Wednesday started with a self-inflicted headache after I attended, on Tuesday evening, 2e2's annual reception hosted by Lord St. John of Bletso on the House of Lords Terrace. I'd decided to leave the car behind - bad move - and clearly I overdid the vino tinto!

Socitm's Board meeting was held at Camden Town Hall. I'm glad to say we agreed a contract for non-Executive Directors, setting-out responsibilities and commitments, and a code of conduct.

We were rightly taken to task by the NAC for having requested it to change the date of its meeting to facilitate board representation, and then failed to ensure adequate representation. This clearly was unintended, and happened because of the shifting requirements of, and commitments to, Directors' employers.

In fact, our calendar has become rather a mess; I've struggled to keep-up. We've resolved therefore to reset a logically ordered calendar of meetings, and then stick with it - accepting that sometimes key individuals may need to miss the occasional meeting.

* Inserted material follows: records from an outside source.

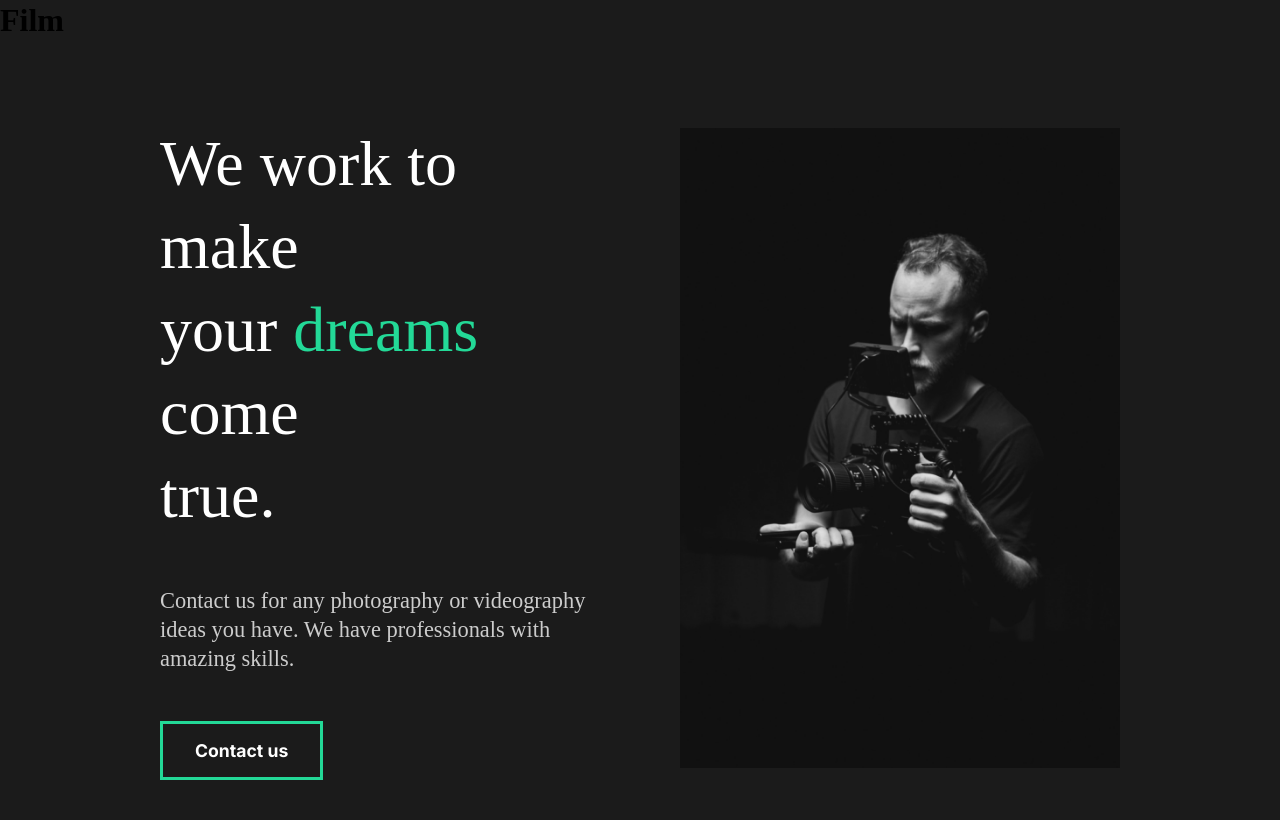
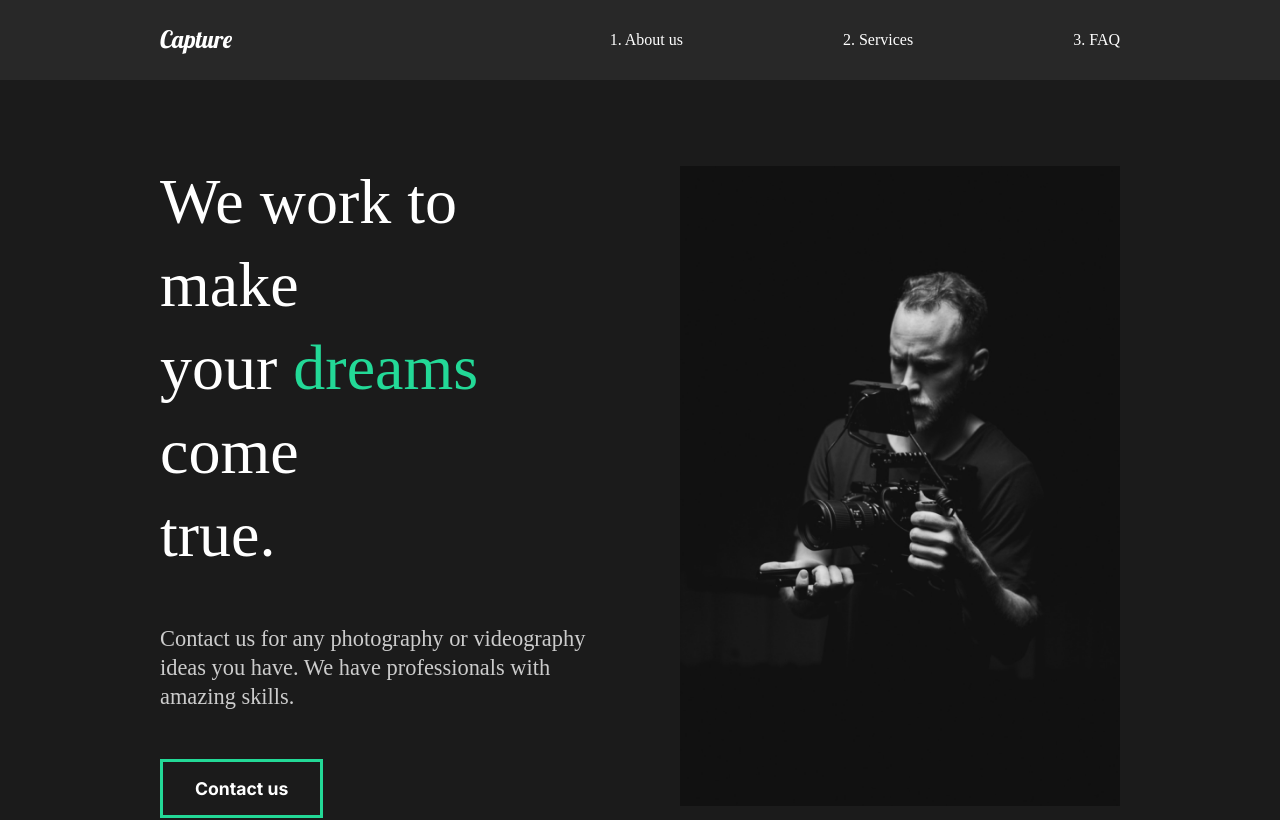
Before and after one commit to pmita/let-s-make-a-portofolio-in-react, a React (Create React App) app: page / in a window 1280 px wide. Shown: the top 820 px of the page. Built offline with nearby package versions, Linux system fonts and the light colour scheme.

Commit message:
adding a navigation

```diff
--- a/src/App.js
+++ b/src/App.js
@@ -3,11 +3,12 @@ import React from 'react';
 import AboutUs from './pages/AboutUs';
 //Let's import our global css style
 import GlobalStyle from './components/GlobalStyle';
+import Nav from './components/Nav'
 
 function App() {
   return (
     <div className="App">
-      <h1>Film</h1>
+      <Nav />
       <GlobalStyle />
       <AboutUs />
     </div>
--- a/src/components/FaqSection.js
+++ b/src/components/FaqSection.js
@@ -1,8 +1,11 @@
 import React from 'react';
+//Let's import our styled components
+import styled from 'styled-components';
+import {About, Description, Image, Hide} from '../styles';
 
 const FaqSection = () => {
     return(
-        <div className="faq">
+        <Faq>
             <h2>Any Questions <span>FAQ</span></h2>
             <div className="question">
                 <h4>How do I start?</h4>
@@ -13,6 +16,7 @@ const FaqSection = () => {
                         Necessitatibus, neque.
                     </p>
                 </div>
+                <div className="faq-line"></div>
             </div>
 
             <div className="question">
@@ -24,6 +28,7 @@ const FaqSection = () => {
                         Necessitatibus, neque.
                     </p>
                 </div>
+                <div className="faq-line"></div>
             </div>
 
             <div className="question">
@@ -35,6 +40,7 @@ const FaqSection = () => {
                         Necessitatibus, neque.
                     </p>
                 </div>
+                <div className="faq-line"></div>
             </div>
 
             <div className="question">
@@ -46,9 +52,37 @@ const FaqSection = () => {
                         Necessitatibus, neque.
                     </p>
                 </div>
+                <div className="faq-line"></div>
             </div>
-        </div>
+        </Faq>
     );
 }
 
+const Faq = styled(About)`
+    display: block;
+    span{
+        display: block;
+    }
+    h2{
+        padding-bottom: 2rem;
+        font-weight: lighter;
+    }
+    .faq-line{
+        background: #cccccc;
+        height: 0.2rem;
+        margin: 2rem 0rem;
+        width: 100%;
+    }
+    .question{
+        padding: 3rem 0rem;
+        cursor: pointer;
+    }
+    .answer{
+        padding: 2rem 0rem;
+        p{
+            padding: 1rem 0rem;
+        }
+    }
+`;
+
 export default FaqSection;
--- a/src/components/GlobalStyle.js
+++ b/src/components/GlobalStyle.js
@@ -45,6 +45,7 @@ const GlobalStyle = createGlobalStyle`
 
     h4{
         font-weight: bold;
+        font-size: 2rem;
     }
 
     span{
--- /dev/null
+++ b/src/components/Nav.js
@@ -0,0 +1,52 @@
+import React from 'react';
+//Let's import our styles
+import styled from 'styled-components';
+
+const Nav = () => {
+    return(
+        <Navigation>
+            <h1 id="logo"><a href="#">Capture</a></h1>
+            <ul>
+                <li>
+                    <a href="#">1. About us</a>
+                </li>
+                <li>
+                    <a href="#">2. Services</a>
+                </li>
+                <li>
+                    <a href="#">3. FAQ</a>
+                </li>
+            </ul>
+        </Navigation>
+    );
+}
+
+const Navigation = styled.nav`
+    min-height: 10vh;
+    display: flex;
+    margin: auto;
+    justify-content: space-between;
+    align-items: center;
+    padding: 1rem 10rem;
+    background:  #282828;
+    a{
+        color: white;
+        text-decoration: none;
+    }
+    ul{
+        list-style: none;
+        display: flex;
+    }
+    li{
+        padding-left: 10rem;
+        position: relative;
+
+    }
+    #logo{
+        font-size: 1.5rem;
+        font-family: 'Lobster', cursive;
+        font-weight: lighter;
+    }
+`;
+
+export default Nav;
```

The decision to recruit of Heads of Membership Services and of Business Development was confirmed. These are two crucial appointments to continue to build capacity and expand our membership. The appointments will require some investment of reserves in the short to medium term, but ultimately should be self-financing. Finances are continuing to hold-up well, although we of course recognised the need to continue to monitor the position closely in the adverse economic environment that we'll all continue to face for some time into the future.

Neil Harvey, from the NAC, did a really great job on reworking our draft Value Proposition, and this should now provide the basis for marketing/public relations collateral going forward. Frances Kettleday also provided us with seminal advice on how to make our briefings and reports work better for us - by including information about who we are and how to get in-touch, for example!

Conference bookings are down a little, at this stage. Edinburgh is traditionally our most popular venue, and we have a great programme - reinventing local public services - radical thinking, practical solutions - so, if you haven't already, book-up quickly before the early bird discount runs-out!

I had to leave the Board Meeting before lunch to go across to a Public Sector Infrastructure Team Executive Board meeting at the DWP's offices in the former Adelphi Hotel, in the Strand, where I was both representing Martin Ferguson, who's on holiday in Turkey, and feeding-back from the Unified Communications sub-group meeting that I recently hosted at Newham Dockside.

At the UC meeting we had first defined what we mean by "Unified Communications" - fixed and mobile, covering voice, e-mail, messaging, and video, encompassing desktop and advanced business applications and, crucially, presence - and then proposed a vision statement: "This transformation agenda requires that services, processes and information are extended across the traditional 'machinery of government' silos, integrating service delivery around customer needs and cross-government policies, whilst also exploiting economies of scale and commonality in key areas", backed-up by a list of key requirements.

The PSIT Executive Board will incorporate other key considerations, such as Information Assurance, and "secure telephony" (which is surely missing the point... unified communications obviously mean that all communications are now just bits and bytes, and must be managed accordingly).

The vision, when ratified, will be published in due course but, in the meantime, my presentation is in the Socitm Futures GovX space, for those who have access, and the detailed paper is available in the Cabinet Office Government e-Room for those who have access to that.

The main business of the meeting was a presentation by Martin Bellamy, from the Cabinet Office, on "Government Data Centres, the G-Cloud and the Apps. Store", followed by discussion and feedback from us all. This is mooted as a new programme responding to drivers such as the Operational Efficiency Programme, the Green Agenda and Digital Britain. It's likely to become a major strand of the new Government IT Strategy (see John Suffolk's new Blog) and to launch early next year.

I wonder whether this might provide an alternative to G-Cloud?

At the PSIT Executive Board we again alluded to the need for pan-Government security vision, supporting role-based access, ID management, authentication etc etc. I've always felt that identity should be federated so individuals don't have to cope with different systems for different sectors and suppliers, and this story therefore caught my interest.

I read in Municipal Journal that "the Internet giant has launched a website in partnership with DirectGov and Socitm... Google's Local government resource centre